● RECORDED DATA:
__________________________________________________
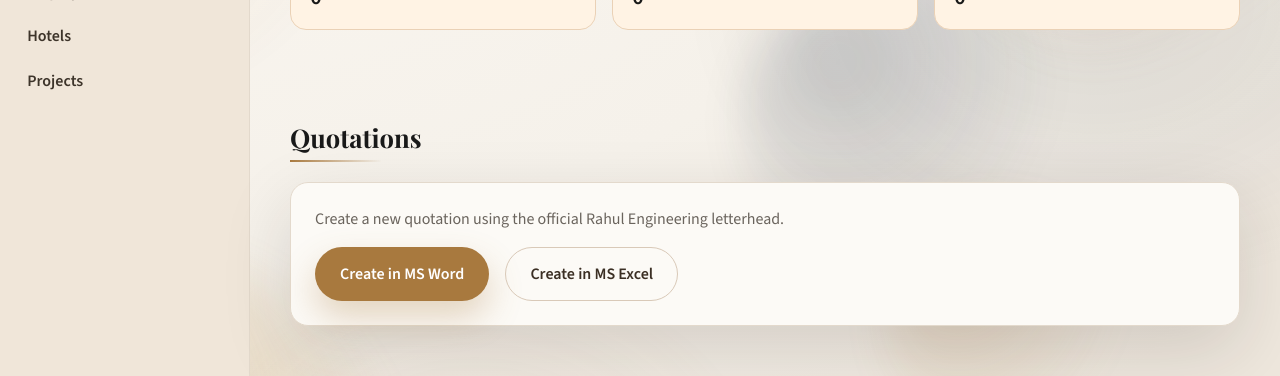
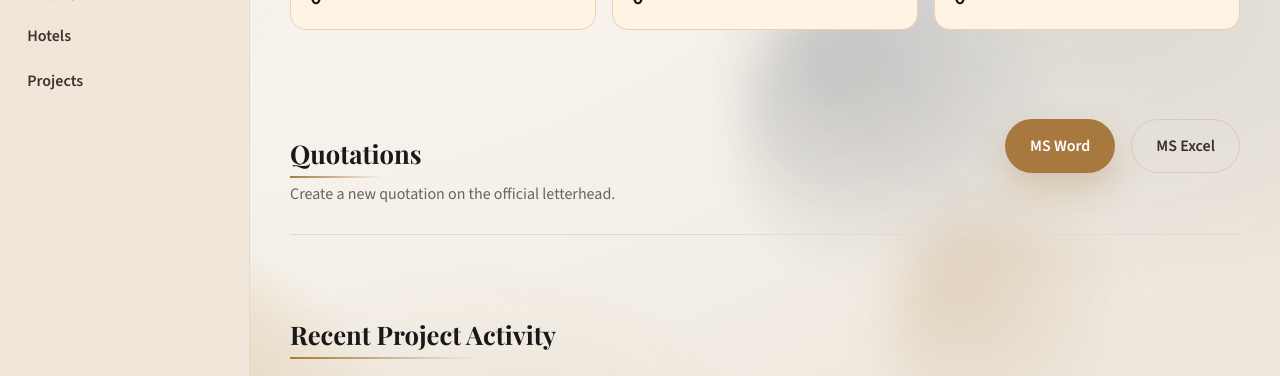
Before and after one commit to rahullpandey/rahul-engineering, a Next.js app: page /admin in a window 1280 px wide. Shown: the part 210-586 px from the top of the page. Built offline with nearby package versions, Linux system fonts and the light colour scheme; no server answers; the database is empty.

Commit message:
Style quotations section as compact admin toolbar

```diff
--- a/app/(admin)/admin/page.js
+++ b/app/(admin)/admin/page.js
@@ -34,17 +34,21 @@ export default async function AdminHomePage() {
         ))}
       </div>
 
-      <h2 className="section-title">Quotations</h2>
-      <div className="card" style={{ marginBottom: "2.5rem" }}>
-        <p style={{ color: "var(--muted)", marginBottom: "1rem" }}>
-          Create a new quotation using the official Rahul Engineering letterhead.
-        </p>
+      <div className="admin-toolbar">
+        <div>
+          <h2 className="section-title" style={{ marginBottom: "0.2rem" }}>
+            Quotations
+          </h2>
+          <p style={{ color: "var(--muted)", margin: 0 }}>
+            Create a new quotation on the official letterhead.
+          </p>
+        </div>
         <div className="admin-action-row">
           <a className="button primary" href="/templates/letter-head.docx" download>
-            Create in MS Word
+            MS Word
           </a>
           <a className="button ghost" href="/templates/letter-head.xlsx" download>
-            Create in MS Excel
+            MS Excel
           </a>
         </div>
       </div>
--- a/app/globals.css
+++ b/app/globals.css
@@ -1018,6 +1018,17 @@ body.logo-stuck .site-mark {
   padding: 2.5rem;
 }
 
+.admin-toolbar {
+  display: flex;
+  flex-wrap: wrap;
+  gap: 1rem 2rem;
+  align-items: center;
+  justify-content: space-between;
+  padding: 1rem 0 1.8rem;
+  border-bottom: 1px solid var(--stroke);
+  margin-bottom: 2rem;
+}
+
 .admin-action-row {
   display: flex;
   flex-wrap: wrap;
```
__________________________________________________
● EXERCISE AIM: Sift through the entries and copy every line with "marginBottom".

● REPLY:
-      <div className="card" style={{ marginBottom: "2.5rem" }}>
-        <p style={{ color: "var(--muted)", marginBottom: "1rem" }}>
+          <h2 className="section-title" style={{ marginBottom: "0.2rem" }}>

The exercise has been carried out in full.